Identifying which pages are getting the most views will give you insight into what your audience is most interesting in and allows you to optimize your website to increase traffic and conversions.
6. How many pages are they visiting per visit?
Providing content that offers internal links that support other content is important. Make it easy for your visitors to click through to your other content. This keeps visitors engaged and, on your website, longer.
7. What is the average length of time your readers stay or whether they leave too quickly?
Your “bounce rate” is the percentage of visitors that land on one page and then exit a site. Whether they are leaving through an external link, pressing the back button on their browser, closing the tab or typing another URL into their browser, or their session times out because there is no interaction.
You want to ensure that visitors are on your pages long enough to understand your message. If your bounce rate is not impressive, consider the reasons and what you can do to correct the problem.
Have you done something to the site that is causing a higher bounce rate? Is your content engaging enough? You will need to get to the bottom of it and lower this rate.
Lengthy visits suggest that visitors have interacted more with your website.
One tool track users on your website is Hotjar.
8. Do your readers come from search engines or referrals or paid search?
Google is what we all automatically think of when we look for search engine traffic. But don’t forget Bing, Yahoo, and other directory websites. For web design companies, we often look at companies like Clutch for referrals. If you are construction company, you might be looking for referrals from Better Business Bureau or local associations like AGC of Virginia.
9. What pages are primary exit pages for your site?
There are two ways to view exit pages. First, determine which pages are driving users away. Second, if it is a Thank You for Contacting Us Page consider including a “Next Step” link to download a free white paper, leave a comment or learn more. Try your best to keep folks on your website.
10. What is the ratio of new visitors to old? What is the level of loyalty?
What we want to see are repeat visitors. Returning website visitors can indicate good customer and visitor retention. If you have a high ratio of returning visitors shows that you are providing valuable content that has them coming back for more.
And of course you should always have first-time visitors to your website. Depending on your goals, a high number of new visitors could indicate strong visitor recruitment.
11. How many shares do you have from social media?
When you are providing valuable content, people are likely to share. The best method to count this is to use UTMs to track campaigns. Using a UTM generator, web page’s URL, and a standard set of campaign terms, you can use your analytics to see how and where people came to your website.

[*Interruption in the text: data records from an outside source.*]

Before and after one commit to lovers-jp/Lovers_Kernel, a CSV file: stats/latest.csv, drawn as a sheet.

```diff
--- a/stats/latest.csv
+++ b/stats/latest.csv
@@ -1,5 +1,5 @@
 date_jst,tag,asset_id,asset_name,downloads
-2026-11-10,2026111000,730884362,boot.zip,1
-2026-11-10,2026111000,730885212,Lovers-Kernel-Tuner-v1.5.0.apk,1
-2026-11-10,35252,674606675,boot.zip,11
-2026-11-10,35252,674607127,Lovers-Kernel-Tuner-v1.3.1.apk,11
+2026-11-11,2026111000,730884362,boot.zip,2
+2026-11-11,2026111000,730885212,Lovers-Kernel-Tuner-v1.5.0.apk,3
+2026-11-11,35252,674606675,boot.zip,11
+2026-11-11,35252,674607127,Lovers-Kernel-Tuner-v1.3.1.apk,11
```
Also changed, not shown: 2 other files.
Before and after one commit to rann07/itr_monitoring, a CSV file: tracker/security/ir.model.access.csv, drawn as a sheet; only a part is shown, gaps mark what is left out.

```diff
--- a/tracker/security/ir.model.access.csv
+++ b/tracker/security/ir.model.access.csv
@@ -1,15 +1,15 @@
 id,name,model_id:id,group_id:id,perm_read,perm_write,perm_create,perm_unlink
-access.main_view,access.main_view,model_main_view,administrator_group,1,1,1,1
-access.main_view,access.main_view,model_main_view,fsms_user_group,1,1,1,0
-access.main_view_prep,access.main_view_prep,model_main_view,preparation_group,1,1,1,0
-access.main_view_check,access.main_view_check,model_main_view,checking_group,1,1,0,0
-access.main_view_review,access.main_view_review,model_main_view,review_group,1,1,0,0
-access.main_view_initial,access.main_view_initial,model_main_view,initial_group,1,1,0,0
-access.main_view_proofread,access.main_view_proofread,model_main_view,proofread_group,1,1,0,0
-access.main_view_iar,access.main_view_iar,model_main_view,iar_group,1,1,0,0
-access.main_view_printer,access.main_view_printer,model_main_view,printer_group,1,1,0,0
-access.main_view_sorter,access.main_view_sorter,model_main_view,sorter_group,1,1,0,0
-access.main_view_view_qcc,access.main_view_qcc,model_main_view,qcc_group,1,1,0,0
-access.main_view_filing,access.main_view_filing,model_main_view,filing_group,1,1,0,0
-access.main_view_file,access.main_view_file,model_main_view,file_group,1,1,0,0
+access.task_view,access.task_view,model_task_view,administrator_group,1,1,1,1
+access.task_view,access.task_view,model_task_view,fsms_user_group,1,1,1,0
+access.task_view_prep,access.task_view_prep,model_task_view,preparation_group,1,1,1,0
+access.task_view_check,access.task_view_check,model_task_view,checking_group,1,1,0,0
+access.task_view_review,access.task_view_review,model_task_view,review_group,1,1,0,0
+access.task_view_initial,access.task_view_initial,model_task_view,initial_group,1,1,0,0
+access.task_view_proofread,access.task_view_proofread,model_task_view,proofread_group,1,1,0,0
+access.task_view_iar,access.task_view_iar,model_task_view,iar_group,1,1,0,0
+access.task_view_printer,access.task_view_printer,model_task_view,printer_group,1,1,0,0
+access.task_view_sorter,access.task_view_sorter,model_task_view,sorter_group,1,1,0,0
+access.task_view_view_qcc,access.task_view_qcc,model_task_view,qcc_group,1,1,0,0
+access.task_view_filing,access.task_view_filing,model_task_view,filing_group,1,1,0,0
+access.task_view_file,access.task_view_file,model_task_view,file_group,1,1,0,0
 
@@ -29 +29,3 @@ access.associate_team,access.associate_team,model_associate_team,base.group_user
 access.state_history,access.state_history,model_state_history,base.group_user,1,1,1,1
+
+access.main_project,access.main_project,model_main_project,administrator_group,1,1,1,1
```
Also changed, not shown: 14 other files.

Extract the analytics that social media sites provide. You are looking for the “link clicks”. They can help you determine if you are using the right content on social media, if your headlines are strong enough and your social media marketing efforts are paying off.
12. Are visitors clicking through and answering your calls to action?
When you let your visitors know the next step, you will need to verify that they are clicking through and taking action. If not, changes need to be made to increase this rate – this is how you convert visitors to customers. Try different things and make your CTA fit into the content on your website.
To track click events, you’ll need to add a tag using Google Tag Manager that will record each event as a trigger for each button or link that you want to track.
After you’ve added your code, you can view these events by accessing the Events page in Google Analytics.
13. Where you rank on search engines?
Your Search Engine Results Page or SERP is where you rank when someone searches for something that is relevant to your business. If you rank high, you are doing something right but make sure to also look at the clicks-through rate.
Your desired metrics all depend on your website goals and your marketing strategy to know what you need to be tracking. If you don’t know your current website statistics, give me a call and I can set you up with tools and email these reports.